The Louisville Pride Foundation hired an interim Executive Director who aims to make the Louisville Pride Center more accessible for people of all ages, folks in recovery, and the entire community.
In December, the Louisville Pride Foundation’s founding executive director, Mike Slaton, stepped down from his position to take a job with the Louisville Orchestra.
Ebony Cross, a black and masculine-presenting woman, took on the new role of interim executive director entering 2024. Despite the temporary nature of the title, Cross intends to lead the organization for the foreseeable future. In that time, Cross aims to prioritize representation through staff, events and programing at the foundation and the Louisville Pride Center.
“Being a black masculine or aggressive presenting woman in my new role is something I take great pride in and is an enormous opportunity. I don’t take my role and responsibility lightly,” Cross said.
Originally from Akron Ohio, Ebony Cross followed love to Louisville more than a decade ago. Like most people in the 2010s, Cross was online dating and hoping to find someone special. It didn’t take long; after back-and-forth messages, a first phone call and then a year of dating, Cross moved to Louisville’s west end to live with their soon-to-be wife.

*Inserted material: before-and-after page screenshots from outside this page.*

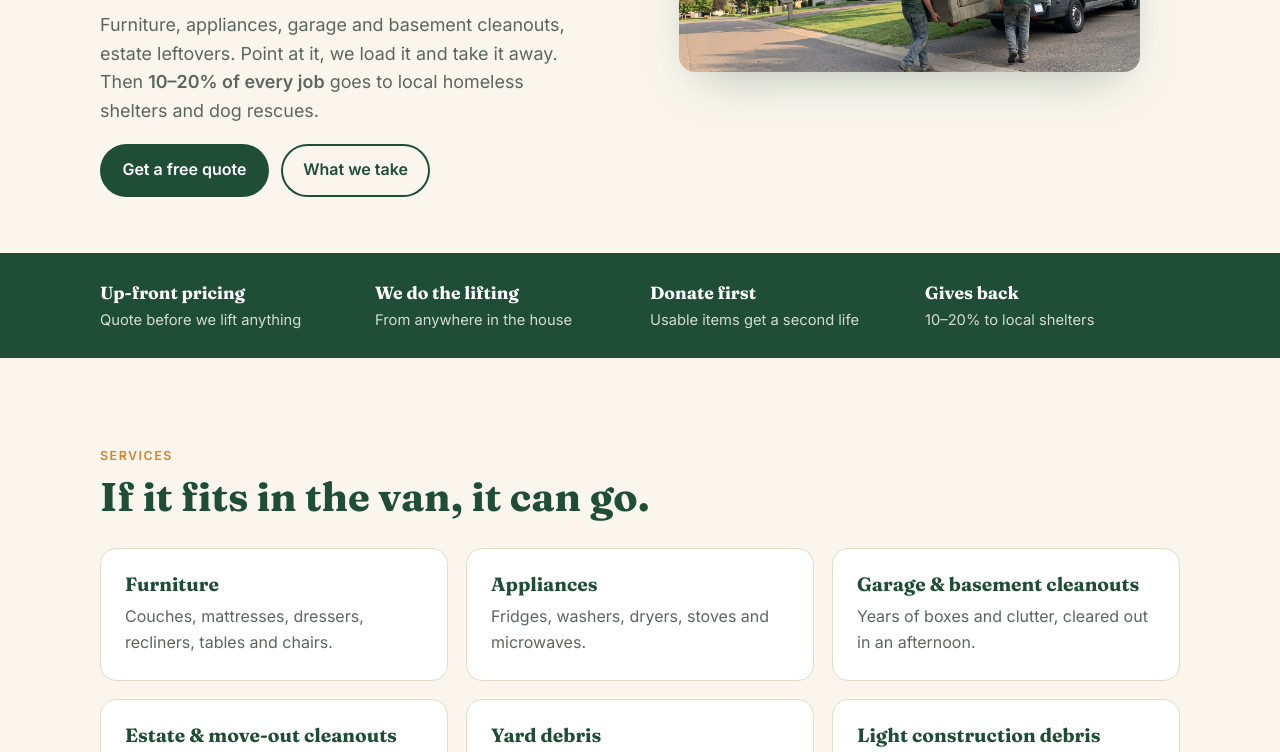
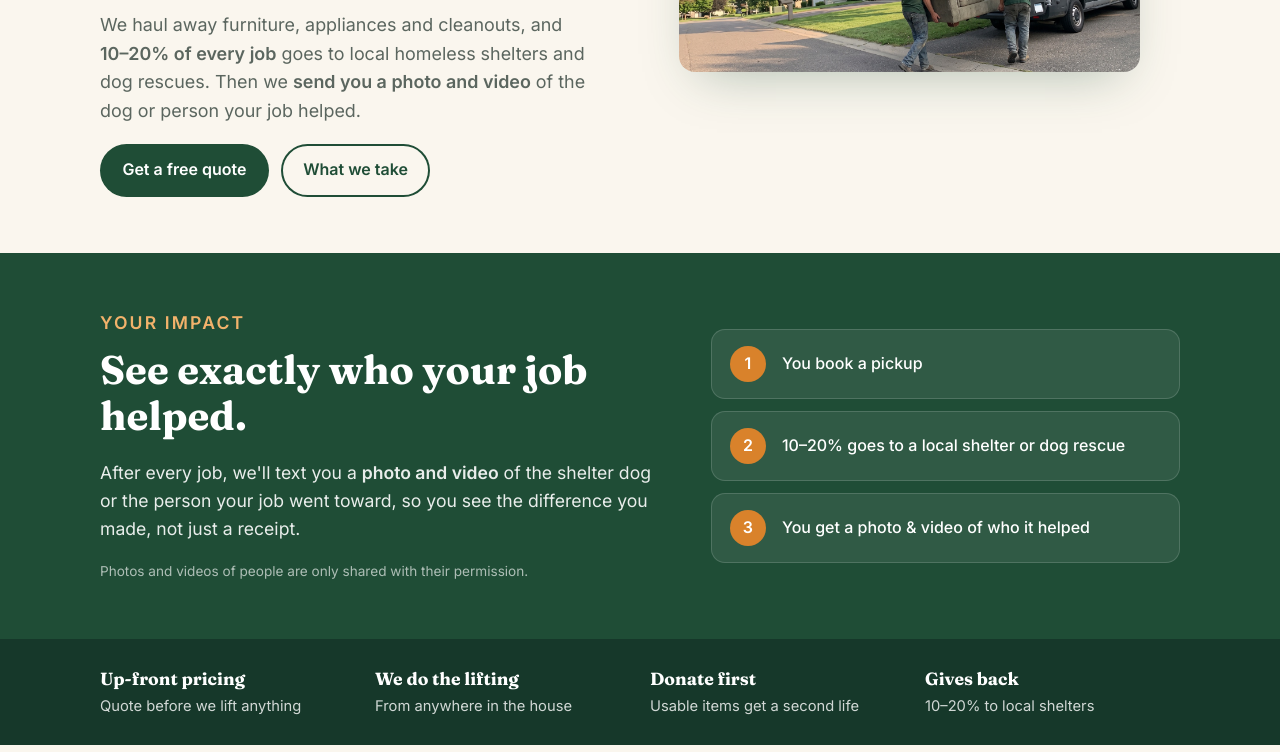
Before and after one commit to fainetz/been-there-hauled-that-site, a plain HTML site: page index.html in a window 1280 px wide. Shown: the part 443-1195 px from the top of the page. Drawn offline with Linux system fonts and the light colour scheme.

Commit message:
Move impact promise (photo + video of who you helped) to the top
Co-Authored-By: Claude Opus 5.5 <noreply@anthropic.com>

```diff
--- a/index.html
+++ b/index.html
@@ -35,8 +35,8 @@
     <div class="wrap hero-grid">
       <div class="hero-copy">
         <p class="eyebrow">Junk removal · Richfield & the Twin Cities</p>
-        <h1>We haul the junk.<br>Shelters get a share.</h1>
-        <p class="lead">Furniture, appliances, garage and basement cleanouts, estate leftovers. Point at it, we load it and take it away. Then <strong>10–20% of every job</strong> goes to local homeless shelters and dog rescues.</p>
+        <h1>Your junk pickup<br>helps a dog or a person in need.</h1>
+        <p class="lead">We haul away furniture, appliances and cleanouts, and <strong>10–20% of every job</strong> goes to local homeless shelters and dog rescues. Then we <strong>send you a photo and video</strong> of the dog or person your job helped.</p>
         <div class="hero-cta">
           <a href="#quote" class="btn">Get a free quote</a>
           <a href="#services" class="btn btn-ghost">What we take</a>
@@ -48,6 +48,22 @@
     </div>
   </section>
 
+
+  <section class="impact">
+    <div class="wrap impact-inner">
+      <div class="impact-copy">
+        <p class="eyebrow light">Your impact</p>
+        <h2>See exactly who your job helped.</h2>
+        <p>After every job, we'll text you a <strong>photo and video</strong> of the shelter dog or the person your job went toward, so you see the difference you made, not just a receipt.</p>
+        <p class="small-print">Photos and videos of people are only shared with their permission.</p>
+      </div>
+      <ol class="impact-steps">
+        <li><b>1</b><span>You book a pickup</span></li>
+        <li><b>2</b><span>10–20% goes to a local shelter or dog rescue</span></li>
+        <li><b>3</b><span>You get a photo & video of who it helped</span></li>
+      </ol>
+    </div>
+  </section>
   <section class="strip">
     <div class="wrap strip-inner">
       <div><b>Up-front pricing</b><span>Quote before we lift anything</span></div>
@@ -79,7 +95,7 @@
       <ol class="steps">
         <li><span>1</span><h3>Send us a photo</h3><p>Tell us what's going and where it is. We'll give you a price up front.</p></li>
         <li><span>2</span><h3>We show up and load</h3><p>We carry it out from wherever it is. You don't lift a thing.</p></li>
-        <li><span>3</span><h3>See who it helped</h3><p>Usable items are donated, the rest is disposed of properly, and we'll send you a photo of the dog or shelter your job helped.</p></li>
+        <li><span>3</span><h3>See who it helped</h3><p>Usable items are donated, the rest is disposed of properly, and we'll send you a photo and video of the dog or person your job helped.</p></li>
       </ol>
     </div>
   </section>
@@ -112,10 +128,7 @@
           </figcaption>
         </figure>
       </div>
-      <div class="see-it">
-        <h3>See where your job went</h3>
-        <p>After your job, we'll send you a photo of who it helped: a shelter dog your donation went toward, or the shelter itself. When it's a person, we'll only share a photo if they say it's okay.</p>
-      </div>
+
       <p class="note">These photos show the kinds of causes we support. They are illustrative, not photos of our past work.</p>
     </div>
   </section>
--- a/styles.css
+++ b/styles.css
@@ -92,3 +92,15 @@ details p{margin:12px 0 0;color:var(--muted)}
 .see-it{margin-top:28px;background:var(--green);color:#fff;border-radius:var(--radius);padding:28px 32px}
 .see-it h3{color:#fff;font-size:1.4rem}
 .see-it p{margin:0;color:rgba(255,255,255,.88);max-width:760px}
+
+.eyebrow.light{color:#f2b26b}
+.impact{background:var(--green);color:#fff;padding:56px 0}
+.impact-inner{display:grid;grid-template-columns:1.2fr 1fr;gap:48px;align-items:center}
+.impact h2{color:#fff}
+.impact p{color:rgba(255,255,255,.9);font-size:1.1rem}
+.impact .small-print{font-size:.85rem;opacity:.7;margin:0}
+.impact-steps{list-style:none;margin:0;padding:0;display:grid;gap:12px}
+.impact-steps li{display:flex;align-items:center;gap:16px;background:rgba(255,255,255,.08);border:1px solid rgba(255,255,255,.15);border-radius:14px;padding:16px 18px;font-weight:500}
+.impact-steps b{flex:none;display:grid;place-items:center;width:36px;height:36px;border-radius:50%;background:var(--orange);color:#fff}
+.strip{background:#16382a}
+@media (max-width:900px){.impact-inner{grid-template-columns:1fr;gap:28px}}
```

That love manifested and grew from one person to an entire community. Cross recalled a fascination with the people and places that make Louisville home, from Muhammad Ali to its thriving queer community.
In September of 2022, Slaton successfully recruited Cross to join the Louisville Pride Foundation as an administrative coordinator. “What he did was absolutely wonderful, because none of this would have happened without him,” Cross said, reflecting on Slaton’s initial and continued support. “He knew that leaving the foundation and the center in my hands – just in terms of growth and my vision and where I want to take it – he knew that was a great move.”
In this new role, Cross is looking to change things.
Accessibility and representation are key themes in Cross’s plan for the Louisville Pride Foundation and Pride Center.
“Currently, we are open just two days out of the week… I would like to change that to be open to Monday through Friday,” Cross said. “So, we can kind of just keep that rotating foot traffic, you get the resources, you get the education, you can attend the events, you can book a space.”
Cross also plans to build on existing programming, opening the door for youth and adults. The foundation currently runs a harm reduction program to educate and empower members of the LGBTQ+ community on issues relating to drug use. Cross said they are also in the process of establishing new resources for community members who are food insecure, as well as an immunity in the community program promoting vaccination in urban and rural communities.
Cross takes on this new role at a difficult time for queer and trans people in the state of Kentucky. With new anti-trans laws banning gender-affirming care and a slew of newly introduced bills targeting Diversity, Equity and inclusion, the leader of a pride foundation in the Commonwealth’s largest city bears the responsibility of not only supporting their immediate community but also queer and trans people across the state.
“As long as we exist, and we are here, there’s always going to be a message of hope,” Cross said.
To learn more about the Louisville Pride Foundation and upcoming events at the Louisville Pride Center, you can visit their website here.